There is nothing new about the Congress coming to a hostile halt at a critical moment - fussing and fuming, holding impromptu news conferences at the Ohio Clock - that's a nearly 200-year-old timepiece that counts the hours outside the Senate Chamber - or representatives stopping to chat in the beautiful Rayburn reception room outside the House with George Washington looking disapprovingly down from his portrait.
I remember many Christmas weeks spent with my colleagues covering the House and Senate instead of with my own family at my own house. More than once, my friend Cokie Roberts and I brought wrapping paper and ribbons to the Senate radio and television gallery, trying to get all our gifts wrapped and sent in time. At least there were lots of post offices open around Capitol Hill, and no lines. But no matter how irritating it was to wait around and waste time, there was a strong expectation that the waiting would end with an agreement on whatever the contentious issue was - a tax bill, a budget resolution, maybe a resolution to continue doing whatever they were doing until the details could be settled. And maybe that will happen. Maybe the cautious optimism will blossom into agreement.
But these days there is an expectation that under the beautiful white dome of the Capitol, there is a little sandbox inhabited by stubborn little kids who've been very badly brought up, never learned to share, never learned to use their words or most especially, never learned to mind their manners, their mothers or in this case, their voters, who clearly don't like what's going on. The biggest battles I recall in Congress, then as now, were over taxes, but the arguments sounded different. One of my favorite chairmen of the Senate tax-writing committee, Senator Russell Long of Louisiana - no longer with us, alas - once brought up a sticky proposition holding up a tax bill. I don't say I'm for it, he said, rocking back in his big leather chair, I don't say I'm against it. I just say who gets it? Now, that is not an expression of a philosophy; that is the basis for a decision. And it appears that as the president and the present Congress tussle over taxes, that is still what remains to be settled. How hard is that?
(SOUNDBITE OF SONG, "FEUDIN' AND FIGHTIN'")
GEORGE JONES AND MELBA MONTGOMERY: (Singing) Every dern night they're a-feudin' and a-fightin', screaming and a-hollering like thunder and lightning, dadburn neighbors can't never agree, it's about to get the best of me.
Well my wife keeps a-sayin' that I outta call the cop. I keep a-layin' here a-hopin' they'll stop. And the kids are a-howlin' til they woke ours too. Why don't they hurry up and get through?
Well I should-a known better than to marry you. There's better lookin' critters in the city zoo. You come home plastered every night, and all you wanna do is fight.
Well, all I wanna do is just have a little fun, a little drink or two when my work is done. I don't know why I ever bought that ring. Well I guess I must-a been insane.
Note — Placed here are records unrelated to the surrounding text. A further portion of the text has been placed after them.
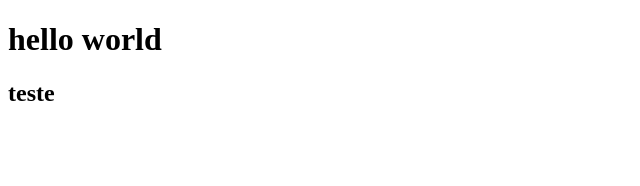
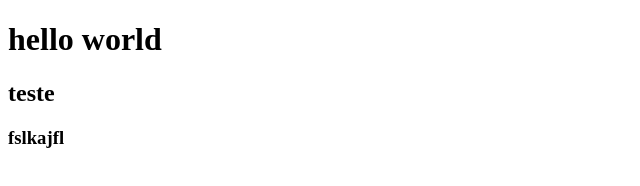
Before and after one commit to maycon-douglas157420/site-teste, a plain HTML site: page index.html in a window 1280 px wide. Shown: the full height of the page, 0-640 px from the left. Drawn offline with Linux system fonts and the light colour scheme.

Commit message:
terceiro commit

```diff
--- a/index.html
+++ b/index.html
@@ -8,5 +8,6 @@
 <body>
     <h1>hello world</h1>
     <h2>teste</h2>
+    <h3>fslkajfl</h3>
 </body>
 </html>
```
Every dern night they're a-feudin' and a-fightin', screaming and a-hollering like thunder and lightning...
WERTHEIMER: George Jones and Melba Montgomery singing "Feudin' and Fightin'." You're listening to NPR News. Transcript provided by NPR, Copyright NPR.